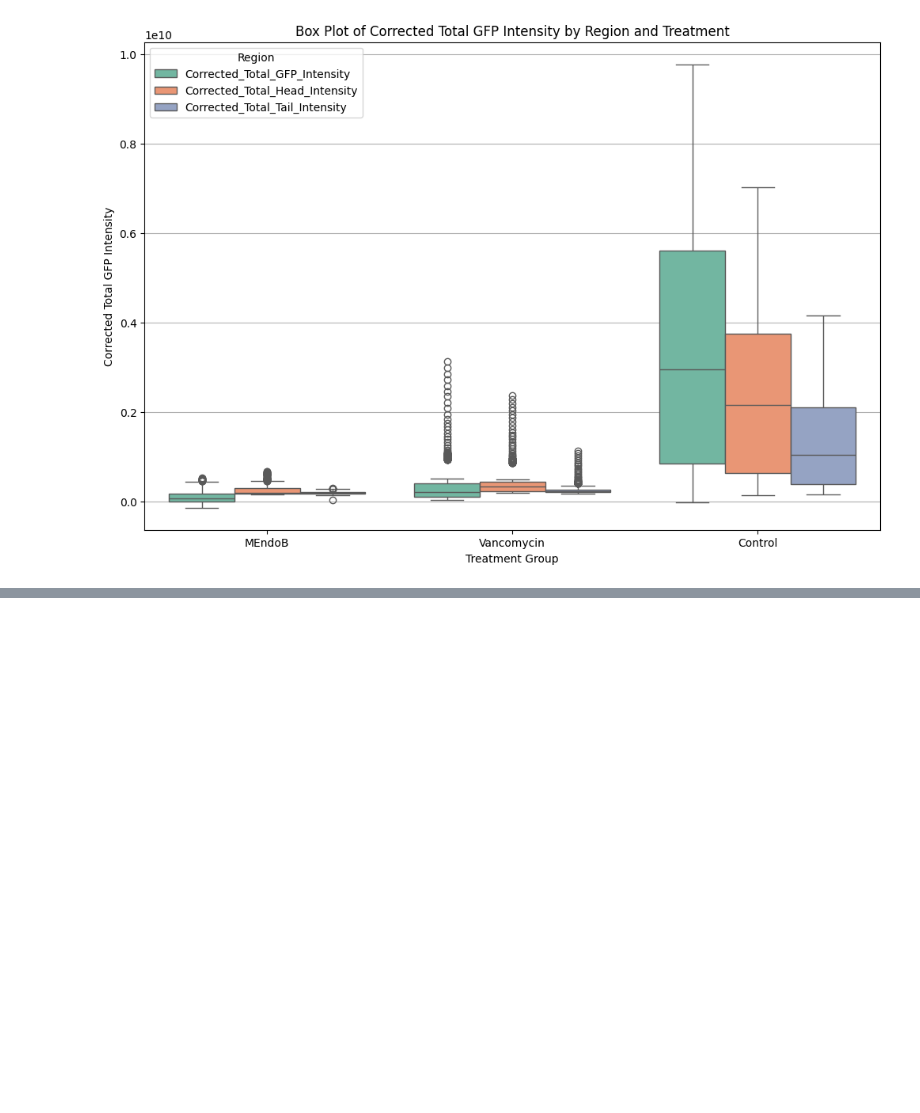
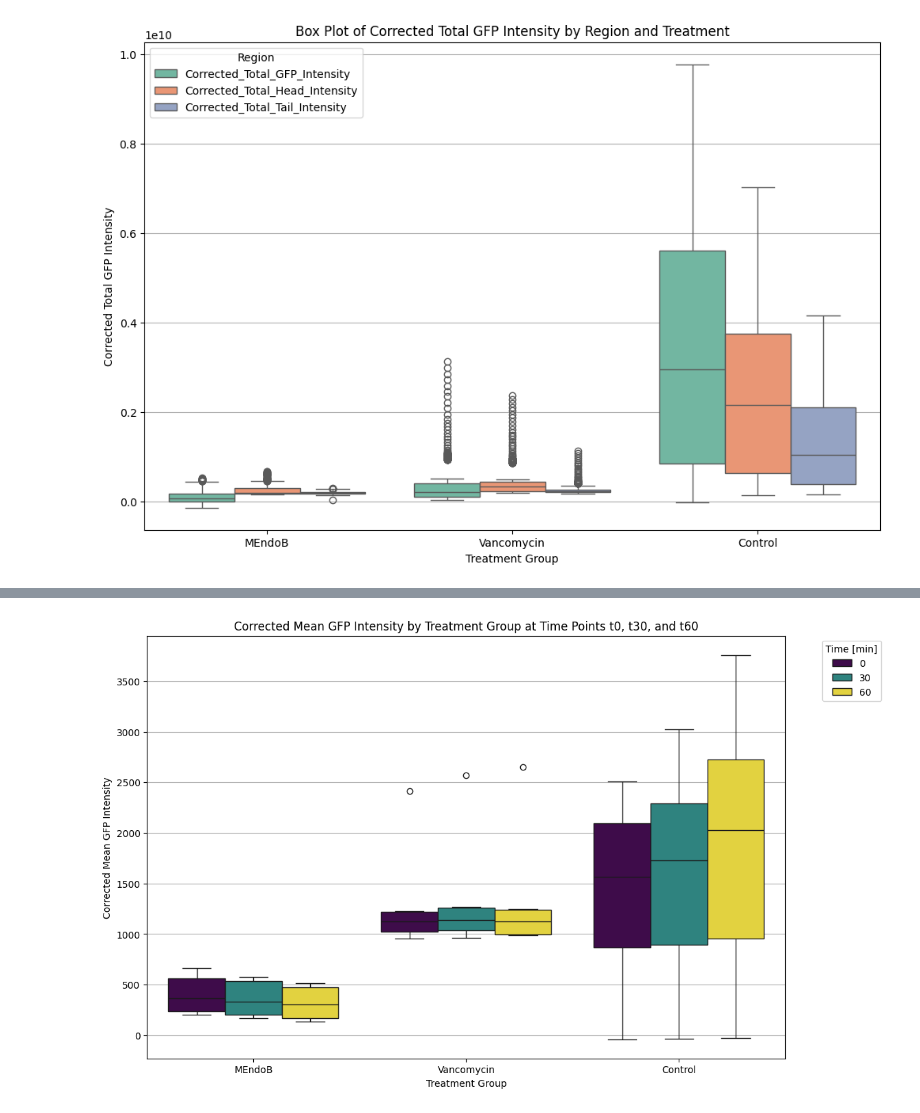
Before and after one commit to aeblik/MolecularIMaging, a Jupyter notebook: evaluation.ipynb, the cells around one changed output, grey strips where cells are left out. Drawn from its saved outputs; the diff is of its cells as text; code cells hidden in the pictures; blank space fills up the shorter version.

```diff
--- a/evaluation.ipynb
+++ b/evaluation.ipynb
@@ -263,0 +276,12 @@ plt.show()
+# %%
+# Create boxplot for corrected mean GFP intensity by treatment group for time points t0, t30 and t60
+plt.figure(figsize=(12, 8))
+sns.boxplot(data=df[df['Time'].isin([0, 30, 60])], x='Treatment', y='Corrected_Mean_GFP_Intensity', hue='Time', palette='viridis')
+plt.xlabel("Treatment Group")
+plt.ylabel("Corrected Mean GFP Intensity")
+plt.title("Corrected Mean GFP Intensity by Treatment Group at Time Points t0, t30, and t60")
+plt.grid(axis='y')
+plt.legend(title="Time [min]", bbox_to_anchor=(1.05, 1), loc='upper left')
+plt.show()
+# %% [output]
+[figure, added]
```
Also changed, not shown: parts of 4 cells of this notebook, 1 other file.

* * *

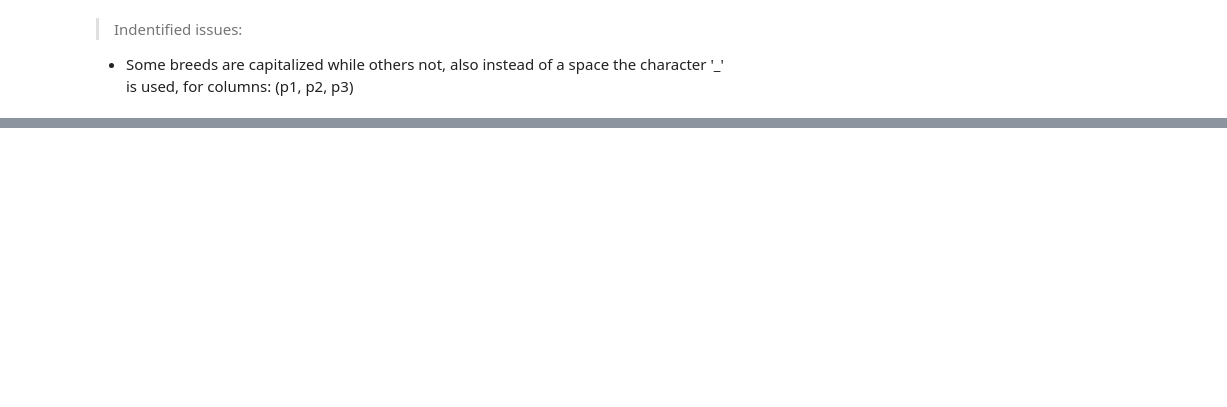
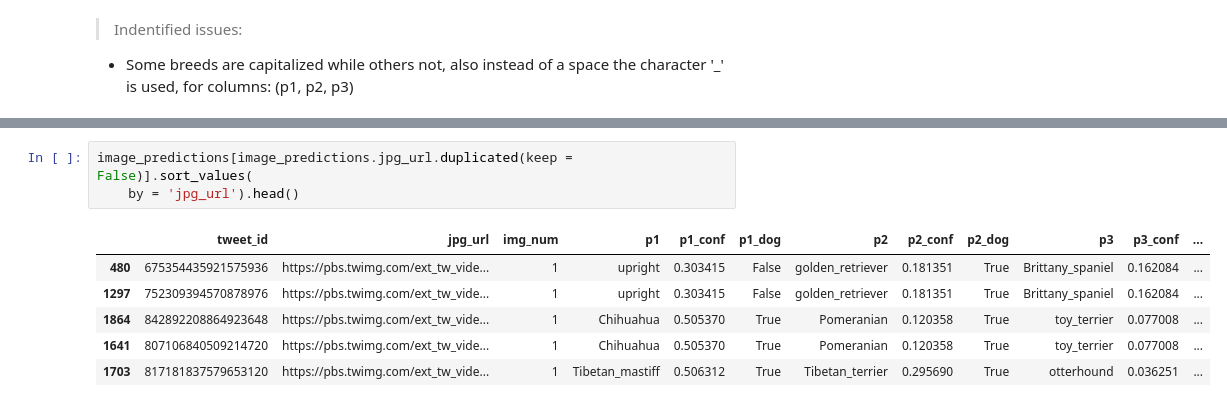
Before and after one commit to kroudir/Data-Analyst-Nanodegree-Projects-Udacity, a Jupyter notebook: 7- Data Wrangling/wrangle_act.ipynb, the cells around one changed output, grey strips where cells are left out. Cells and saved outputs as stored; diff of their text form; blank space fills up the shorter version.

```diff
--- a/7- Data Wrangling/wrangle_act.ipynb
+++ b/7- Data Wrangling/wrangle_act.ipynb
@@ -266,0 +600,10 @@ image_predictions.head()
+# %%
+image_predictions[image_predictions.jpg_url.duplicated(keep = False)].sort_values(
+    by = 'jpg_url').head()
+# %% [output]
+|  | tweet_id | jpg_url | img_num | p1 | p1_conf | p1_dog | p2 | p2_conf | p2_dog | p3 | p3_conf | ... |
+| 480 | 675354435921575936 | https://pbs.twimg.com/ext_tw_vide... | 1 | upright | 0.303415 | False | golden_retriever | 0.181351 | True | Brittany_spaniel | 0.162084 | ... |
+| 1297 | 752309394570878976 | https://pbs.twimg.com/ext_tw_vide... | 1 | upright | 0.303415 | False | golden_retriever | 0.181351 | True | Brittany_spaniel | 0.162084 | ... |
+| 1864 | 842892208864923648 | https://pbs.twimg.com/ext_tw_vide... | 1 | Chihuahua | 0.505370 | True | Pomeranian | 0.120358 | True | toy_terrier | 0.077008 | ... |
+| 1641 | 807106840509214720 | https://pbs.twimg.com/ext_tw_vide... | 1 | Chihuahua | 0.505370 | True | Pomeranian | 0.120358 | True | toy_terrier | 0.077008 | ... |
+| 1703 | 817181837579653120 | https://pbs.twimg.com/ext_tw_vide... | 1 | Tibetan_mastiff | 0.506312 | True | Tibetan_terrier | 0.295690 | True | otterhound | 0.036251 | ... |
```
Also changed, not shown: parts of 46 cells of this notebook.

(WORK INSTRUCTIONS): Show every line above in which the word "notebook" occurs.

(SOLUTION TO THE PROBLEM):
Before and after one commit to aeblik/MolecularIMaging, a Jupyter notebook: evaluation.ipynb, the cells around one changed output, grey strips where cells are left out. Drawn from its saved outputs; the diff is of its cells as text; code cells hidden in the pictures; blank space fills up the shorter version.
Also changed, not shown: parts of 4 cells of this notebook, 1 other file.
Before and after one commit to kroudir/Data-Analyst-Nanodegree-Projects-Udacity, a Jupyter notebook: 7- Data Wrangling/wrangle_act.ipynb, the cells around one changed output, grey strips where cells are left out. Cells and saved outputs as stored; diff of their text form; blank space fills up the shorter version.
Also changed, not shown: parts of 46 cells of this notebook.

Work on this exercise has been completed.